As the national teacher unions careen farther and farther left, they now brazenly proclaim politics and power as their goals, while openly dismissing quality education as their priority.
Education analyst and retired Los Angeles teacher Larry Sand observed that at the recent annual meeting of the National Education Association, the country’s largest teachers union, “politics is the centerpiece.”
Even mainstream Education Week noted that the NEA is “moving in a more openly progressive direction” and pointed to the union’s headlong dive into hot button non-education-related issues.
Meanwhile, the NEA rejected a motion that would have pledged the union to “re-dedicate itself to the pursuit of increased student learning in every public school in America” and to “make student learning the priority of the Association.”
Not to be outdone, American Federation of Teachers boss Randi Weingarten, in a recent major speech, decried the fixation on math and English, even though around two-thirds of American public school eighth-graders failed to score at the proficient level in math and reading on the latest National Assessment of Educational Progress exam.
Rather than spending time on these vital core subjects, Ms. Weingarten said, “we need more civics participation,” which she said includes “the fight for social justice.”
In other words, less math and reading, more time for political indoctrination.
Shockingly, though, after inveighing against Trump administration policies and accusing the president of authoritarianism, Ms. Weingarten revealed herself advocated shutting down the free discourse of ideas.
“In a civil society,” she asserted, “there are no ‘both sides’ on matters of human dignity, equal rights, tolerance of diversity, civility and truth, or the rule of law.”
Translation: If you disagree with Ms. Weingarten and her political agenda then your views cannot be included in the discourse of civil society.
Indeed, Ms. Weingarten makes it chillingly clear: “These are not options against which other beliefs can be regarded as equally worthy.”
“We’ve changed the narrative,” Ms. Weingarten argued, “now we have to change the politics,” which “takes power.”
And what will the AFT do with that power?

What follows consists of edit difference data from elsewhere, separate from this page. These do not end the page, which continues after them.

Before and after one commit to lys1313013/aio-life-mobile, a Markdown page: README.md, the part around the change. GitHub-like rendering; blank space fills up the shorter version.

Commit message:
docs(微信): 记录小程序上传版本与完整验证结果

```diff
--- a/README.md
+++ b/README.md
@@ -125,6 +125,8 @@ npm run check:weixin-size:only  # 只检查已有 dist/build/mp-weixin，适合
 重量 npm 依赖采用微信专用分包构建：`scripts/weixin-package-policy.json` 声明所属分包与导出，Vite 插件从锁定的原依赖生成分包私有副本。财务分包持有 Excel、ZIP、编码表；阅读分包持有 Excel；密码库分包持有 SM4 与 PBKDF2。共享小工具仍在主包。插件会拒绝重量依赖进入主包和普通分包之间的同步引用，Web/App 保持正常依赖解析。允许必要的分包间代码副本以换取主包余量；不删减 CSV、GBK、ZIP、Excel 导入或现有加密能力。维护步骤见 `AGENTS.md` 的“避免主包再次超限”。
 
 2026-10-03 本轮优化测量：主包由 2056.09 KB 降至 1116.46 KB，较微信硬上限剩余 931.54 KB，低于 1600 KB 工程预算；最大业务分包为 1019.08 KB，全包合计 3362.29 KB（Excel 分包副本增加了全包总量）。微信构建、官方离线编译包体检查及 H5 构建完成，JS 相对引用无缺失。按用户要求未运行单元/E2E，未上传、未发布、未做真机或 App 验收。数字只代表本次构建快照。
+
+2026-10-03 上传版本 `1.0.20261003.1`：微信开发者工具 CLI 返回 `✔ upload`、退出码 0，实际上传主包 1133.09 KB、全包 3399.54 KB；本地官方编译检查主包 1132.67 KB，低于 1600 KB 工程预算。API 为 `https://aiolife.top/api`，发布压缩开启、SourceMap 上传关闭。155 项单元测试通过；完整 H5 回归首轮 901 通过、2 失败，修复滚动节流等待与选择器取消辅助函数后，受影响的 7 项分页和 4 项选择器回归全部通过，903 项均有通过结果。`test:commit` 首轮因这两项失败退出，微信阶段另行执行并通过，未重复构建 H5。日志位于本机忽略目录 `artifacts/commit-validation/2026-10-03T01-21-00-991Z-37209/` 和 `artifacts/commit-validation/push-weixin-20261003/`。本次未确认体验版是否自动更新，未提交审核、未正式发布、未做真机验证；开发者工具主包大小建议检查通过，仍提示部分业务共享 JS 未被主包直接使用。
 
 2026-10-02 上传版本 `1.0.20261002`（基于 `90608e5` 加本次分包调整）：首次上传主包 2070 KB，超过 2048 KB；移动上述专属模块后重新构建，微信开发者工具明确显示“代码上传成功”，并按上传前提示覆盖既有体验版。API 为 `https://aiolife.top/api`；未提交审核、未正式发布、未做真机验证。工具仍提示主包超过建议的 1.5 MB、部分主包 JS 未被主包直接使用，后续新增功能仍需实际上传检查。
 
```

Ms. Weingarten explained, “we need to build our power so we can move our agenda,” which includes not just pouring more tax dollars into public schools — which she never proved will improve student achievement — but also a slew of non-education-related political issues ranging from universal health care to climate change.

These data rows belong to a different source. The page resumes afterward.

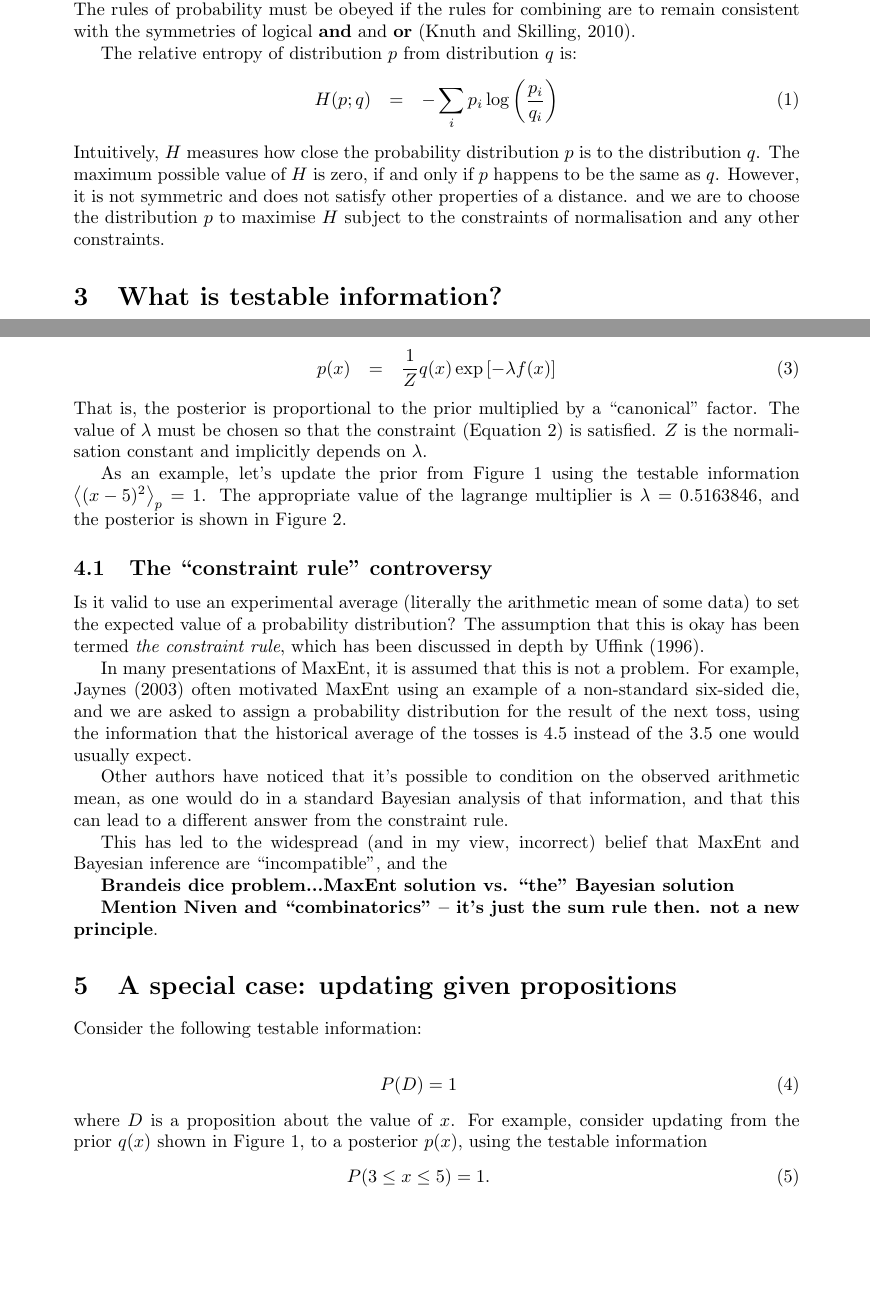
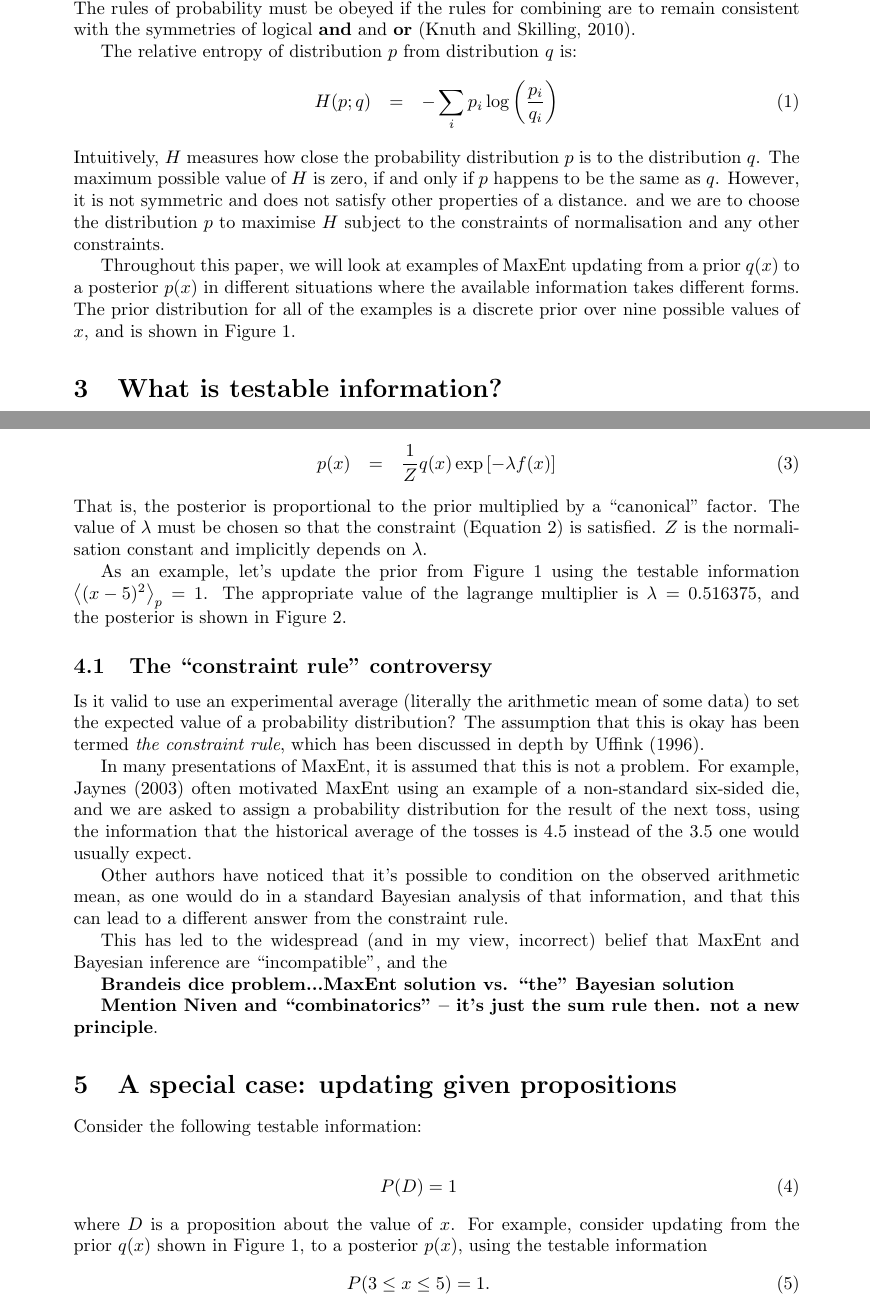
Before and after one commit to eggplantbren/MaxEnt, a LaTeX document (ms.tex): two parts of pages 2 and 3 of 5, joined at a grey line, cut so that both start at the same text, the shorter picture padded with empty space. Compiled offline with pdfLaTeX.

Commit message:
Nine possibilities instead of 10

```diff
--- a/ms.tex
+++ b/ms.tex
@@ -103,6 +97,3 @@ update to a posterior $p(x)$ given different kinds of testable information.
-\end{center}
-\end{figure}
-
 The relative entropy of distribution $p$ from distribution $q$ is:
 \begin{eqnarray}
 H(p; q) &=& -\sum_i p_i \log\left(\frac{p_i}{q_i}\right)
@@ -114,3 +105,9 @@ However, it is not symmetric and does not satisfy
 other properties of a distance.
 and we are to choose the distribution $p$ to maximise $H$ subject to the
 constraints of normalisation and any other constraints.
+
+Throughout this paper, we will look at examples of MaxEnt updating from a prior
+$q(x)$ to a posterior $p(x)$ in different situations where the available
+information takes different forms. The prior distribution for all of the
+examples is a discrete prior over nine possible values of $x$, and is shown
+in Figure~\ref{fig:distribution}.
@@ -117,3 +121,5 @@ constraints of normalisation and any other constraints.
+\end{center}
+\end{figure}
 
 \section{What is testable information?}
 {\it Testable information} refers to information given in the form of
@@ -153,7 +159,7 @@ normalisation constant and implicitly depends on $\lambda$.
 
 As an example, let's update the prior from Figure~\ref{fig:distribution}
 using the testable information $\left<(x - 5)^2\right>_p = 1$. The appropriate
-value of the lagrange multiplier is $\lambda=0.5163846$, and the posterior is
+value of the lagrange multiplier is $\lambda=0.516375$, and the posterior is
 shown in Figure~\ref{fig:distribution3}.
 \begin{figure}
 \begin{center}
```
Also changed, not shown: ms.tex (13 more changed lines), 1 other file.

Ms. Weingarten’s emphasis on power and recasting what Americans are allowed and not allowed to believe reminds one of George Orwell’s observation from his novel “1984”: “Power is tearing human minds to pieces and putting them together again in new shapes of your own choosing.”
Finally, in a kind of victory dance, Ms. Weingarten boasted that the AFT has been unaffected by the U.S. Supreme Court’s Janus decision, which freed government workers from paying union fees.
Ironically, however, teachers may now find that the AFT and the NEA’s lurch to the left, push for power and use of children as political pawns, and Orwellian attack on freedom too much to take, serving as catalysts for their exit from the unions.
This is already the case in California. According to research from the Mackinac Center, they’ve documented a roughly 20 percent opt-out rate on average so far of union members in California leaving their union since the 2018 Janus decision. Nationally, the NEA has lost 2.8 percent of its membership since the Janus ruling.
Hubris, therefore, may end up being the unions’ undoing.
Lance Izumi is senior director of the Center for Education at the Pacific Research Institute. He is the author of the 2019 book “Choosing Diversity: How Charter Schools Promote Diverse Learning Models and Serve the Diverse Needs of Parents and Children.”